Timing of the amendment comes as Washington and Kabul continue to wrangle over the final language of a postwar deal. 

On Tuesday, Secretary of State John KerryJohn Forbes KerryFor the sake of national security, Trump must honor the Iran deal Bernie Sanders’s 1960s worldview makes bad foreign policy DiCaprio: History will ‘vilify’ Trump for not fighting climate change MORE admitted "mistakes" were made in postwar talks between Washington and Kabul, vowing to grant Afghan leaders more leeway in the final agreement. 

That change is only the latest effort by American negotiators to keep U.S-Afghan postwar negotiations from falling apart, less than a year before all American combat troops are scheduled to withdraw from the country. 

On Monday, a defense official told The Hill that a key meeting of top Afghan leaders on the Obama administration's postwar strategy for the country is still on track, despite a recent terrorist attack in the country's capitol of Kabul. 

The location of the attack is where members of the Loya Jirga, an assembly of the country's most powerful tribal leaders, are scheduled to meet later this week to review the U.S. postwar plan. 

That meeting to review the American strategy, known as a Bilateral Security Agreement (BSA), remains on schedule despite the attack, according to the defense official.
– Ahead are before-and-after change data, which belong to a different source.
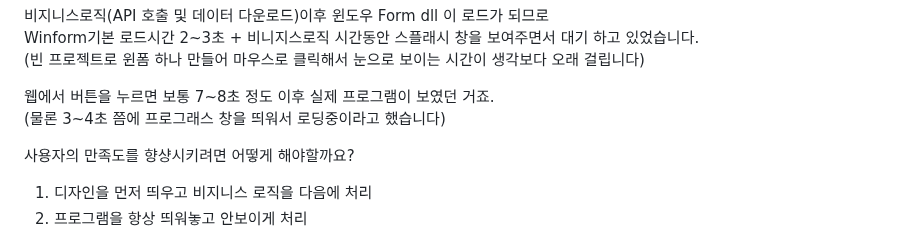
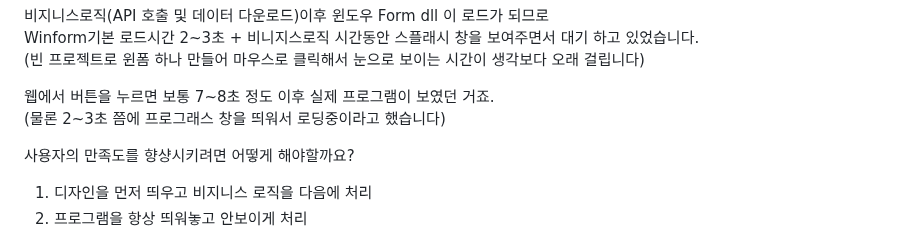
Before and after one commit to jyseok85/jyseok85.github.io, a Markdown page: history/2024/winfom.md, the part around the change. GitHub-like rendering.

Commit message:
GITBOOK-199: No subject

```diff
--- a/history/2024/winfom.md
+++ b/history/2024/winfom.md
@@ -13,7 +13,7 @@ Winform기본 로드시간 2\~3초 + 비니지스로직 시간동안 스플래
 
 
 웹에서 버튼을 누르면 보통 7\~8초 정도 이후 실제 프로그램이 보였던 거죠.\
-(물론 3\~4초 쯤에 프로그래스 창을 띄워서 로딩중이라고 했습니다)
+(물론 2\~3초 쯤에 프로그래스 창을 띄워서 로딩중이라고 했습니다)
 
 
 
```
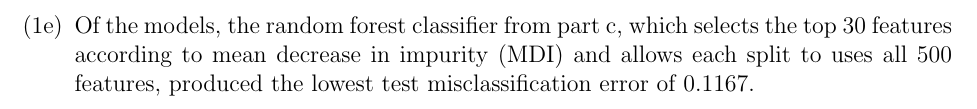
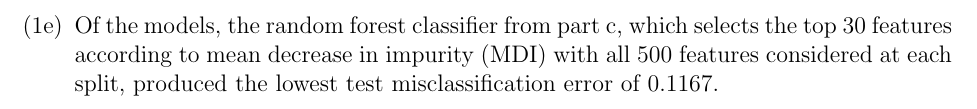
Before and after one commit to pj216rt/ML_2026, a LaTeX problem sheet (assignments/hw06/writeup/writeup_hw06.tex): part of page 3 of 10, cut so that both start at the same text. Compiled offline with pdfLaTeX.

Commit message:
finishing touches

```diff
--- a/assignments/hw06/writeup/writeup_hw06.tex
+++ b/assignments/hw06/writeup/writeup_hw06.tex
@@ -97,7 +97,7 @@
         \label{tab:table_part_d}
     \end{table}
     \item Of the models, the random forest classifier from part c, which selects the top 30 features
-    according to mean decrease in impurity (MDI) and allows each split to uses all 500 features,
+    according to mean decrease in impurity (MDI) with all 500 features considered at each split,
     produced the lowest test misclassification error of 0.1167.
 \end{enumerate}
 
```
Also changed, not shown: assignments/hw06/writeup/writeup_hw06.pdf.
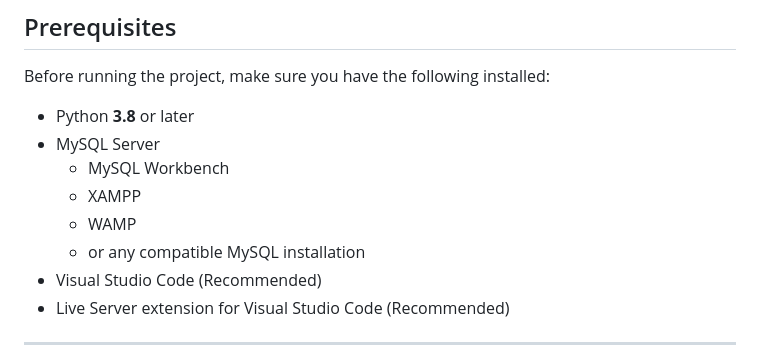
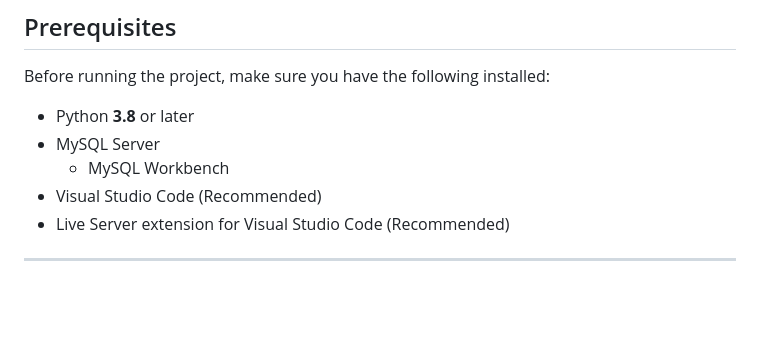
Before and after one commit to mrtnriel/SALN-System, a Markdown page: README.md, the part around one of its changes. Drawn GitHub-style; blank space fills up the shorter version.

Commit message:
Update MySQL installation options in README
Removed XAMPP and WAMP from the MySQL installation options in the README.

```diff
--- a/README.md
+++ b/README.md
@@ -63,9 +63,6 @@ Before running the project, make sure you have the following installed:
 - Python **3.8** or later
 - MySQL Server
   - MySQL Workbench
-  - XAMPP
-  - WAMP
-  - or any compatible MySQL installation
 - Visual Studio Code (Recommended)
 - Live Server extension for Visual Studio Code (Recommended)
 
```
Also changed, not shown: other parts of README.md (+1 -1 lines).
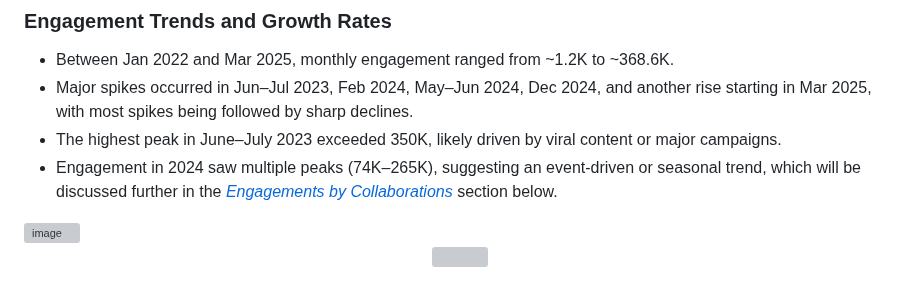
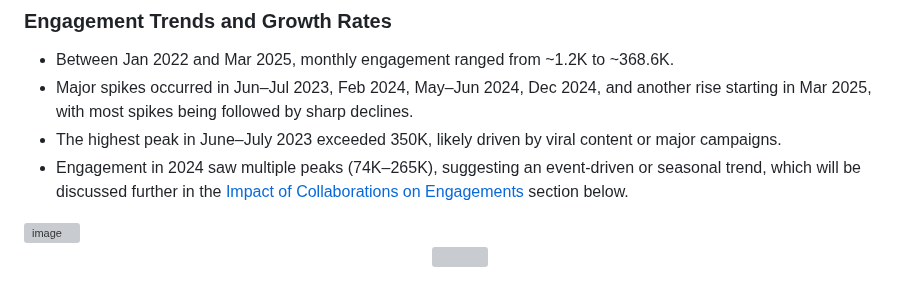
Before and after one commit to andrewanggoh/instagram-account-engagement-analysis, a Markdown page: README.md, the part around the change. GitHub-like rendering; grey boxes are pictures that could not be loaded.

```diff
--- a/README.md
+++ b/README.md
@@ -59,7 +59,7 @@ Between Jan 2022 and Mar 2025, monthly engagement ranged from 1.2K to 368.6K, wi
 - Between Jan 2022 and Mar 2025, monthly engagement ranged from ~1.2K to ~368.6K.
 - Major spikes occurred in Jun–Jul 2023, Feb 2024, May–Jun 2024, Dec 2024, and another rise starting in Mar 2025, with most spikes being followed by sharp declines.
 - The highest peak in June–July 2023 exceeded 350K, likely driven by viral content or major campaigns.
-- Engagement in 2024 saw multiple peaks (74K–265K), suggesting an event-driven or seasonal trend, which will be discussed further in the *[Engagements by Collaborations](#engagements-by-collaborations)* section below.
+- Engagement in 2024 saw multiple peaks (74K–265K), suggesting an event-driven or seasonal trend, which will be discussed further in the [Impact of Collaborations on Engagements](#impact-of-collaborations-on-engagements) section below.
 
 <img width="550" height="170" alt="image" src="https://github.com/user-attachments/assets/2751d5f7-e52b-45a3-877b-588e96a9befa" />
 
```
Recent news reports earlier in the week stated a White House apology would be a part of a U.S-Afghan postwar deal to allow American forces to remain in the country after 2014. 

National Security Adviser Susan Rice on Wednesday flatly denied reports that President Obama is drafting an apology for the U.S. war in Afghanistan, as a way to lock in a postwar deal in the country. 
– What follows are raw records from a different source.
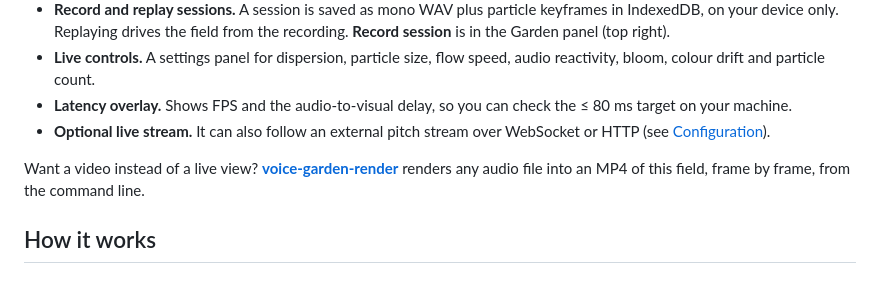
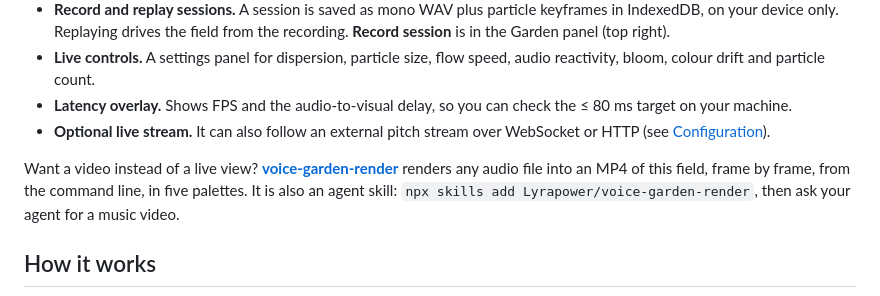
Before and after one commit to Lyrapower/voice-garden, a Markdown page: README.md, the part around the change. Drawn GitHub-style.

Commit message:
README: voice-garden-render palettes and agent skill
Signed-off-by: Lyrapower <255789609+Lyrapower@users.noreply.github.com>

```diff
--- a/README.md
+++ b/README.md
@@ -24,7 +24,7 @@ Most audio visualizers are bars and waveforms. Voice Garden treats sound more li
 - **Latency overlay.** Shows FPS and the audio-to-visual delay, so you can check the ≤ 80 ms target on your machine.
 - **Optional live stream.** It can also follow an external pitch stream over WebSocket or HTTP (see [Configuration](#configuration)).
 
-Want a video instead of a live view? [**voice-garden-render**](https://github.com/Lyrapower/voice-garden-render) renders any audio file into an MP4 of this field, frame by frame, from the command line.
+Want a video instead of a live view? [**voice-garden-render**](https://github.com/Lyrapower/voice-garden-render) renders any audio file into an MP4 of this field, frame by frame, from the command line, in five palettes. It is also an agent skill: `npx skills add Lyrapower/voice-garden-render`, then ask your agent for a music video.
 
 ## How it works
 
```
"No such letter has been drafted or delivered. There is not a need for the United States to apologize to Afghanistan," Rice said during an interview with CNN.

"We have sacrificed and supported [Afghanistan] in their democratic progress and in tackling the insurgents and al Qaeda. So that [apology] is not on the table."